To date Mid-Century jewellery it is best to start with the findings (clasps). These findings will help to narrow the time period which the item in question is from. Clip-on earrings were widely used during the fifties, as were push in box clasps for necklaces. Hallmarks or signatures on a piece can also yield a lot of information, which will help to narrow the date even further. After this the next step would be to examine the style of the item. Contemporary designs made from silver were a common theme of Mid-Century jewellery. These pieces were dominated by clean sharp lines and symmetrical patterns. Jewellery designs were more reserved than those in the previous Retro era, which favoured bold colourful displays. Motifs of animals, plants, flowers, butterflies and stars along with geometric patterns were a mainstay for 1950s jewellery. Enamel and semi-precious gems such as Lapis were widely used, giving a splash of colour in silver items such as butterflies and floral displays. Short choker length necklaces, usually single strands were the height of fashion. Costume jewellery also featured strongly in the fifties. With designers Trifari, Coro and Miriam Haskell being some of the better known. Trifari produced their iconic fruit and veg brooches during the 50s, along with their ever-popular crown shaped designs. Coro are remembered during the 50s for their stunning duette brooches, which are highly prized today. Miriam Haskell created beautiful filigree pieces with faux pearls and crystal beads. It was only in 1950 when her brother took over the company did her work begin to be signed. Complete matching sets of jewellery known as “parure” or sets of two matching items called “demi parure” were also a common feature in Mid-Century jewellery.
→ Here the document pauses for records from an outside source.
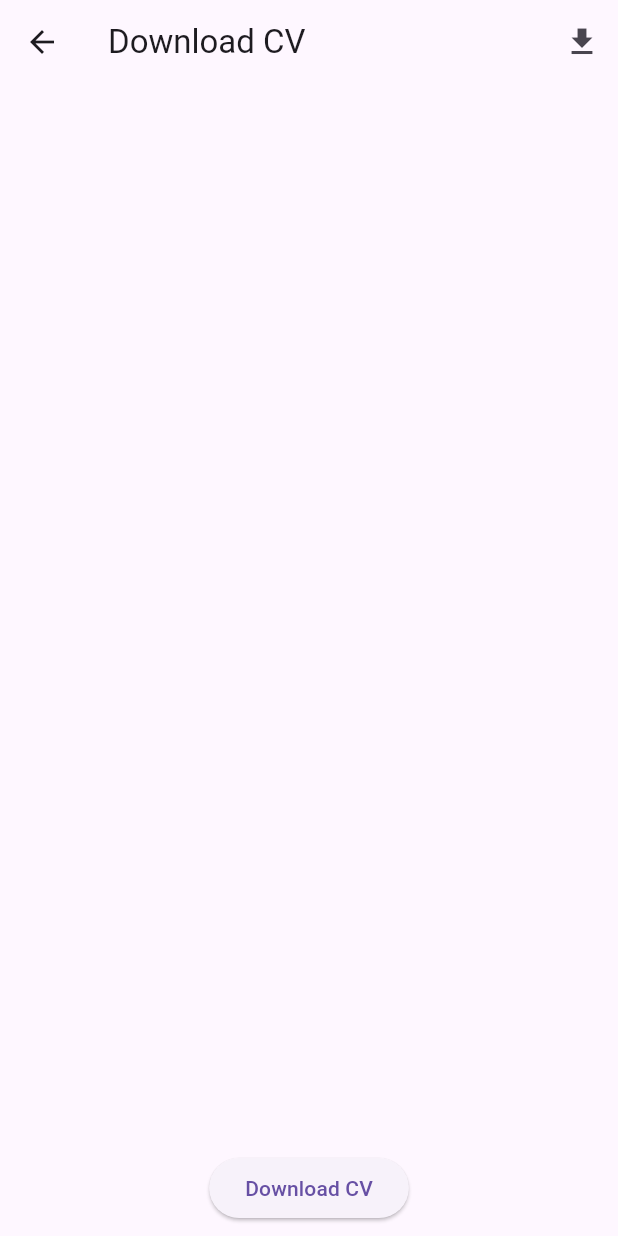
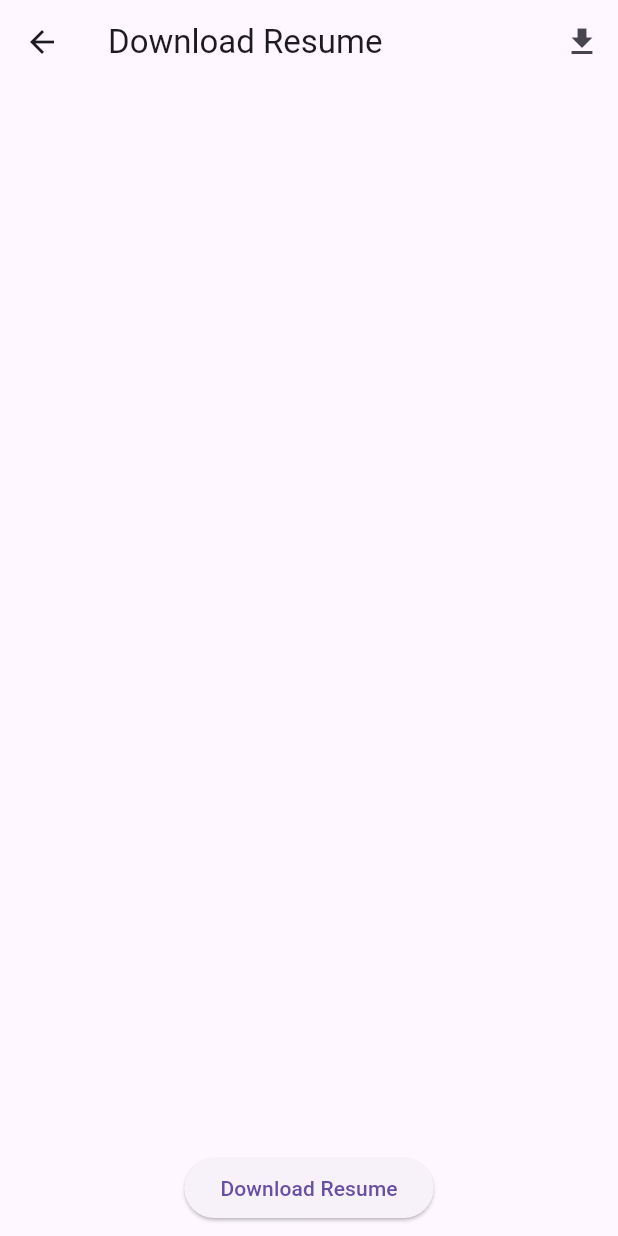
Before and after one commit to bilgehandk/personal-site, a Flutter app: the DownloadCVScreen screen opened by its route, after a tap on the "download" icon, on a phone screen of 412 x 824 dp. Run offline on Flutter 3.47's test engine with Material 3 defaults, Android fonts, the light colour scheme and no system bars; missing offline and left inert: dart:html, flame, syncfusion_flutter_pdfviewer.

Commit message:
fix cv issue

```diff
--- a/bilgehan_website/lib/main.dart
+++ b/bilgehan_website/lib/main.dart
@@ -410,7 +410,7 @@ class DownloadCVScreen extends StatelessWidget {
   Widget build(BuildContext context) {
     return Scaffold(
       appBar: AppBar(
-        title: const Text('Download CV'),
+        title: const Text('Download Resume'),
         actions: [
           IconButton(
             icon: const Icon(Icons.download),
@@ -421,13 +421,13 @@ class DownloadCVScreen extends StatelessWidget {
       body: Column(
           children: [
             Expanded(
-              child: kIsWeb ? SfPdfViewer.asset('assets/CV.pdf') : Container(),
+              child: kIsWeb ? SfPdfViewer.asset('assets/Bilgehan_Demirkaya-CV.pdf') : Container(),
             ),
             Padding(
               padding: const EdgeInsets.all(8.0),
               child: ElevatedButton(
                 onPressed: () => _downloadCV(),
-                child: const Text('Download CV'),
+                child: const Text('Download Resume'),
               ),
             ),
           ],
@@ -437,8 +437,8 @@ class DownloadCVScreen extends StatelessWidget {
 
   void _downloadCV() {
     // Use web-specific download approach
-    html.AnchorElement(href: 'assets/CV.pdf')
-      ..download = 'Bilgehan_Demirkaya_CV.pdf'
+    html.AnchorElement(href: '../assets/Bilgehan_Demirkaya-CV.pdf')
+      ..download = 'Bilgehan_Demirkaya-CV.pdf'
       ..click();
   }
 }
--- a/bilgehan_website/pubspec.yaml
+++ b/bilgehan_website/pubspec.yaml
@@ -57,7 +57,7 @@ dev_dependencies:
 # The following section is specific to Flutter packages.
 flutter:
   assets:
-    - assets/CV.pdf
+    - assets/Bilgehan_Demirkaya-CV.pdf
     - assets/images/Cardback.png
     - assets/images/Spades1.png
     - assets/images/Spades2.png
--- /dev/null
+++ b/pubspec.yaml
@@ -0,0 +1,4 @@
+flutter:
+  assets:
+    - assets/Bilgehan-Demirkaya-CV.pdf
+    # ...existing assets...
```
Also changed, not shown: lib/main.dart (added), 2 other files.
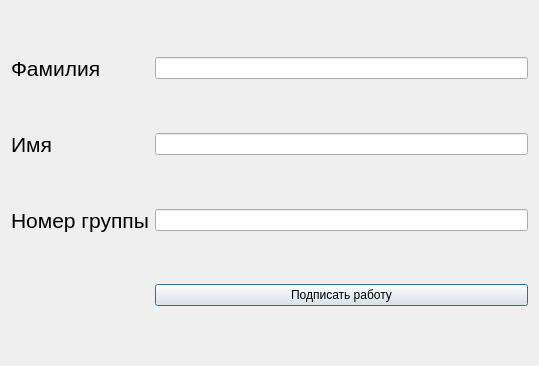
Qt form qt_designer_ui/login.ui (IvaMarin/Project-Network-Diagram-App) before a commit.
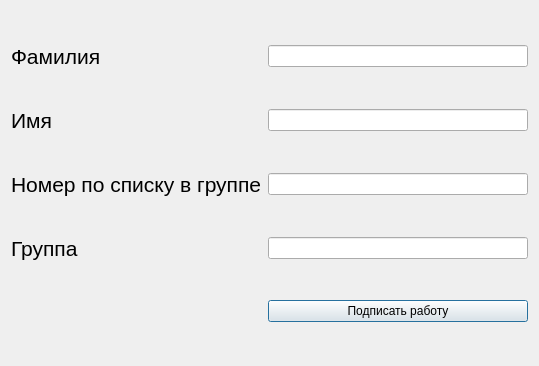
The same form after that commit.

```diff
--- a/qt_designer_ui/login.ui
+++ b/qt_designer_ui/login.ui
@@ -14,16 +14,6 @@
    <string>Dialog</string>
   </property>
   <layout class="QGridLayout" name="gridLayout">
-   <item row="0" column="0">
-    <widget class="QLabel" name="labelSurname">
-     <property name="text">
-      <string>&lt;html&gt;&lt;head/&gt;&lt;body&gt;&lt;p&gt;&lt;span style=&quot; font-size:16pt;&quot;&gt;Фамилия&lt;/span&gt;&lt;/p&gt;&lt;/body&gt;&lt;/html&gt;</string>
-     </property>
-    </widget>
-   </item>
-   <item row="0" column="1">
-    <widget class="QLineEdit" name="lineEditSurname"/>
-   </item>
    <item row="1" column="0">
     <widget class="QLabel" name="labelName">
      <property name="text">
@@ -31,26 +21,46 @@
      </property>
     </widget>
    </item>
-   <item row="1" column="1">
-    <widget class="QLineEdit" name="lineEditName"/>
+   <item row="2" column="2">
+    <widget class="QLineEdit" name="lineEditNumINGroup"/>
    </item>
    <item row="2" column="0">
     <widget class="QLabel" name="labelNumGroup">
      <property name="text">
-      <string>&lt;html&gt;&lt;head/&gt;&lt;body&gt;&lt;p&gt;&lt;span style=&quot; font-size:16pt;&quot;&gt;Номер группы&lt;/span&gt;&lt;/p&gt;&lt;/body&gt;&lt;/html&gt;</string>
+      <string>&lt;html&gt;&lt;head/&gt;&lt;body&gt;&lt;p&gt;&lt;span style=&quot; font-size:16pt;&quot;&gt;Номер по списку в группе&lt;/span&gt;&lt;/p&gt;&lt;/body&gt;&lt;/html&gt;</string>
      </property>
     </widget>
    </item>
-   <item row="2" column="1">
-    <widget class="QLineEdit" name="lineEditNumGroup"/>
+   <item row="0" column="0">
+    <widget class="QLabel" name="labelSurname">
+     <property name="text">
+      <string>&lt;html&gt;&lt;head/&gt;&lt;body&gt;&lt;p&gt;&lt;span style=&quot; font-size:16pt;&quot;&gt;Фамилия&lt;/span&gt;&lt;/p&gt;&lt;/body&gt;&lt;/html&gt;</string>
+     </property>
+    </widget>
    </item>
-   <item row="3" column="1">
+   <item row="1" column="2">
+    <widget class="QLineEdit" name="lineEditName"/>
+   </item>
+   <item row="5" column="2">
     <widget class="QPushButton" name="btnSignLab">
      <property name="text">
       <string>Подписать работу</string>
      </property>
     </widget>
    </item>
+   <item row="0" column="2">
+    <widget class="QLineEdit" name="lineEditSurname"/>
+   </item>
+   <item row="3" column="0">
+    <widget class="QLabel" name="labelGroup">
+     <property name="text">
+      <string>&lt;html&gt;&lt;head/&gt;&lt;body&gt;&lt;p&gt;&lt;span style=&quot; font-size:16pt;&quot;&gt;Группа&lt;/span&gt;&lt;/p&gt;&lt;/body&gt;&lt;/html&gt;</string>
+     </property>
+    </widget>
+   </item>
+   <item row="3" column="2">
+    <widget class="QLineEdit" name="lineEditGroup"/>
+   </item>
   </layout>
  </widget>
  <resources/>
```
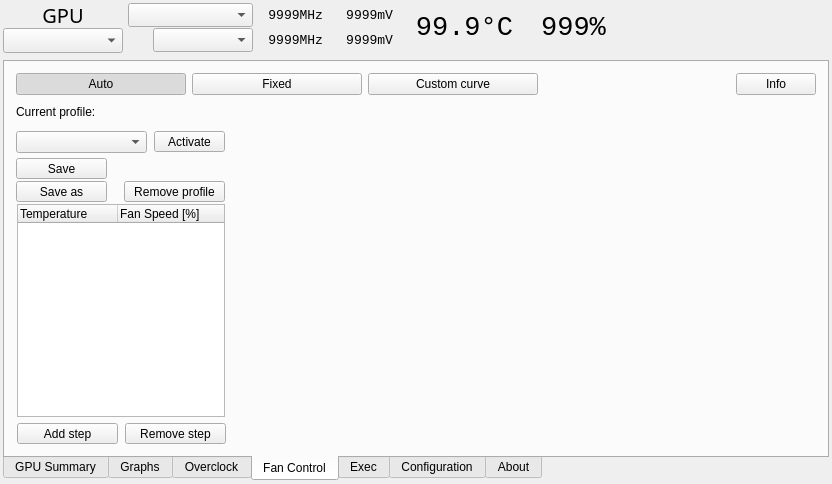
marazmista/radeon-profile, file radeon-profile/radeon_profile.ui: the form before one commit.
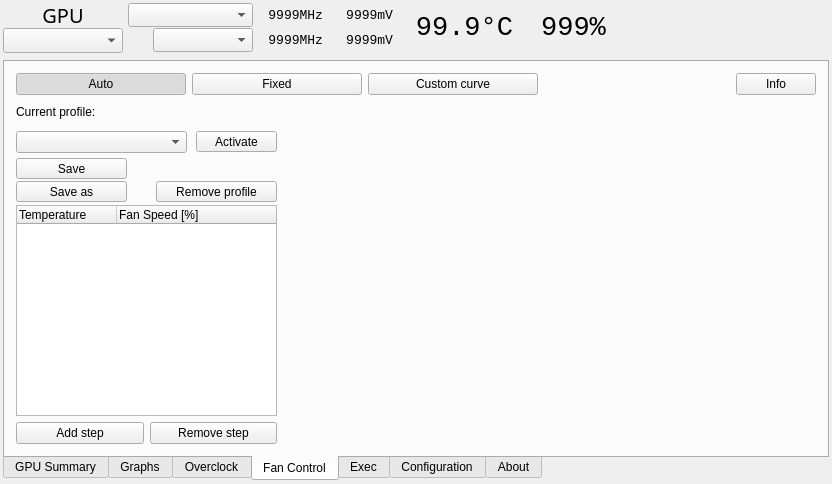
The form after the commit. The open tabs and pages were chosen to show the change. Icons and pictures are not drawn. Custom widgets are drawn as their Qt base class.

What changed in the file:
```diff
--- a/radeon-profile/radeon_profile.ui
+++ b/radeon-profile/radeon_profile.ui
@@ -1517,19 +1517,19 @@
              <number>0</number>
             </property>
             <property name="spacing">
-             <number>2</number>
+             <number>3</number>
             </property>
             <item row="0" column="0">
              <widget class="QWidget" name="widget_3" native="true">
               <property name="minimumSize">
                <size>
-                <width>211</width>
+                <width>241</width>
                 <height>101</height>
                </size>
               </property>
               <property name="maximumSize">
                <size>
-                <width>211</width>
+                <width>261</width>
                 <height>101</height>
                </size>
               </property>
@@ -1538,7 +1538,7 @@
                 <rect>
                  <x>0</x>
                  <y>30</y>
-                 <width>131</width>
+                 <width>171</width>
                  <height>22</height>
                 </rect>
                </property>
@@ -1546,9 +1546,9 @@
               <widget class="QPushButton" name="btn_activateFanProfile">
                <property name="geometry">
                 <rect>
-                 <x>138</x>
+                 <x>180</x>
                  <y>30</y>
-                 <width>71</width>
+                 <width>81</width>
                  <height>21</height>
                 </rect>
                </property>
@@ -1572,9 +1572,9 @@
               <widget class="QLabel" name="l_currentFanProfile">
                <property name="geometry">
                 <rect>
-                 <x>90</x>
+                 <x>80</x>
                  <y>0</y>
-                 <width>111</width>
+                 <width>181</width>
                  <height>21</height>
                 </rect>
                </property>
@@ -1597,7 +1597,7 @@
                 <rect>
                  <x>0</x>
                  <y>57</y>
-                 <width>91</width>
+                 <width>111</width>
                  <height>21</height>
                 </rect>
                </property>
@@ -1610,7 +1610,7 @@
                 <rect>
                  <x>0</x>
                  <y>80</y>
-                 <width>91</width>
+                 <width>111</width>
                  <height>21</height>
                 </rect>
                </property>
@@ -1621,9 +1621,9 @@
               <widget class="QPushButton" name="btn_removeFanProfile">
                <property name="geometry">
                 <rect>
-                 <x>108</x>
+                 <x>140</x>
                  <y>80</y>
-                 <width>101</width>
+                 <width>121</width>
                  <height>21</height>
                 </rect>
                </property>
@@ -1665,12 +1665,6 @@
                   <height>21</height>
                  </size>
                 </property>
-                <property name="maximumSize">
-                 <size>
-                  <width>101</width>
-                  <height>21</height>
-                 </size>
-                </property>
                 <property name="text">
                  <string>Add step</string>
                 </property>
@@ -1690,12 +1684,6 @@
                   <height>21</height>
                  </size>
                 </property>
-                <property name="maximumSize">
-                 <size>
-                  <width>101</width>
-                  <height>21</height>
-                 </size>
-                </property>
                 <property name="text">
                  <string>Remove step</string>
                 </property>
@@ -1703,12 +1691,6 @@
               </item>
               <item row="0" column="0" colspan="2">
                <widget class="QTreeWidget" name="list_fanSteps">
-                <property name="maximumSize">
-                 <size>
-                  <width>208</width>
-                  <height>16777215</height>
-                 </size>
-                </property>
                 <property name="indentation">
                  <number>2</number>
                 </property>
```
Illustrated below are some of the important dates of Mid-Century Jewellery.